● TASK INSTRUCTIONS:
Each line of the listing below must be retyped exactly, with images left out.

● DATA FOR THE TASK:
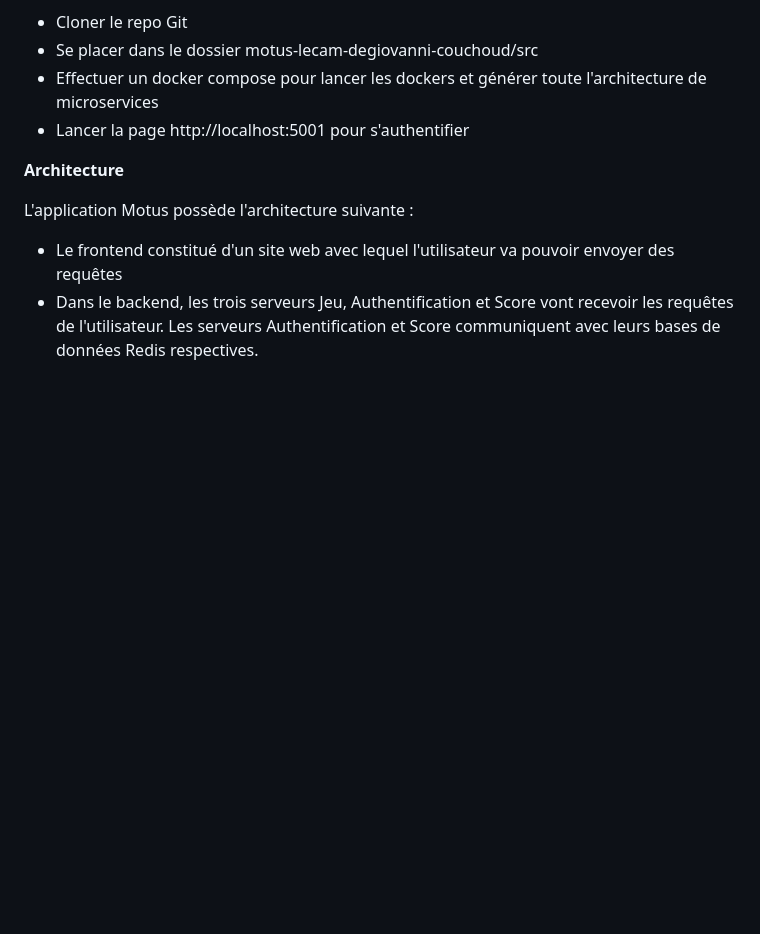
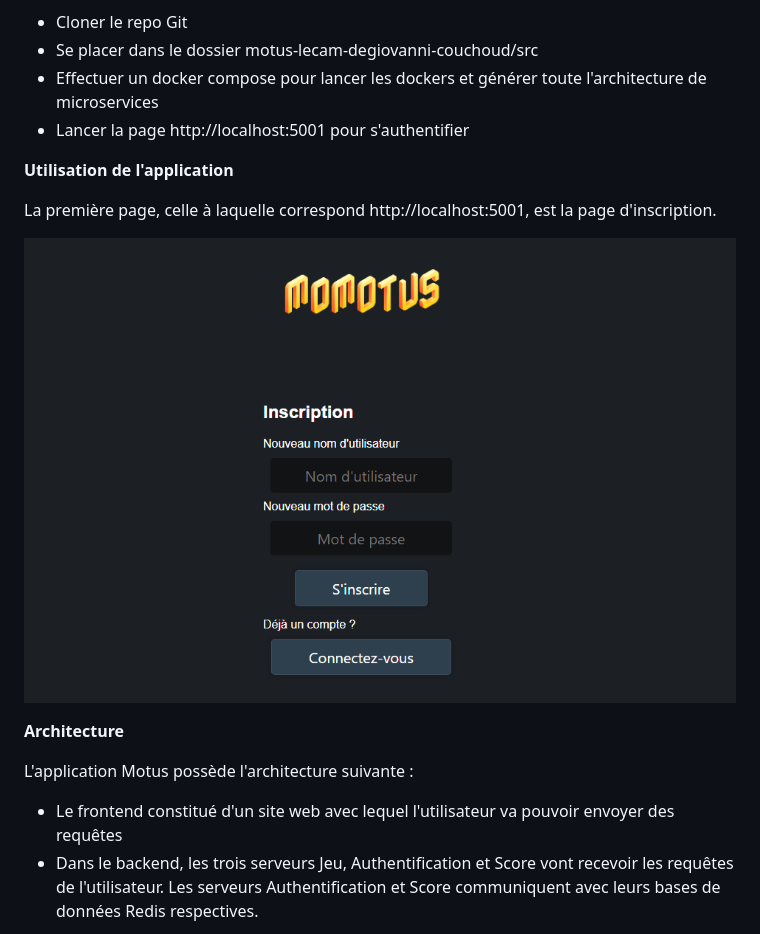
Before and after one commit to wyrmhunter/motus-lecam-degiovanni-couchoud, a Markdown page: README.md, the part around the change. GitHub-like rendering; pictures changed too: img/inscription.png (added); blank space fills up the shorter version.

Commit message:
utilisation de l'app

```diff
--- a/README.md
+++ b/README.md
@@ -22,6 +22,14 @@ Voici les étapes à suivre pour installer et lancer l'application :
 - Se placer dans le dossier motus-lecam-degiovanni-couchoud/src
 - Effectuer un docker compose pour lancer les dockers et générer toute l'architecture de microservices
 - Lancer la page http://localhost:5001 pour s'authentifier
+
+**Utilisation de l'application**
+
+La première page, celle à laquelle correspond http://localhost:5001, est la page d'inscription.
+
+![alt text](./img/inscription.png)
+
+
 
 **Architecture**
 
```
Also changed, not shown: img/connexion.png (added), img/grille_jeu.png (added), img/input_proposer.png (added), img/page_jeu.png (added).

● OUTPUT OF THE EXERCISE:
Before and after one commit to wyrmhunter/motus-lecam-degiovanni-couchoud, a Markdown page: README.md, the part around the change. GitHub-like rendering; pictures changed too: img/inscription.png (added); blank space fills up the shorter version.

Commit message:
utilisation de l'app

```diff
--- a/README.md
+++ b/README.md
@@ -22,6 +22,14 @@ Voici les étapes à suivre pour installer et lancer l'application :
 - Se placer dans le dossier motus-lecam-degiovanni-couchoud/src
 - Effectuer un docker compose pour lancer les dockers et générer toute l'architecture de microservices
 - Lancer la page http://localhost:5001 pour s'authentifier
+
+**Utilisation de l'application**
+
+La première page, celle à laquelle correspond http://localhost:5001, est la page d'inscription.
+
+![alt text](./img/inscription.png)
+
+
 
 **Architecture**
 
```
Also changed, not shown: img/connexion.png (added), img/grille_jeu.png (added), img/input_proposer.png (added), img/page_jeu.png (added).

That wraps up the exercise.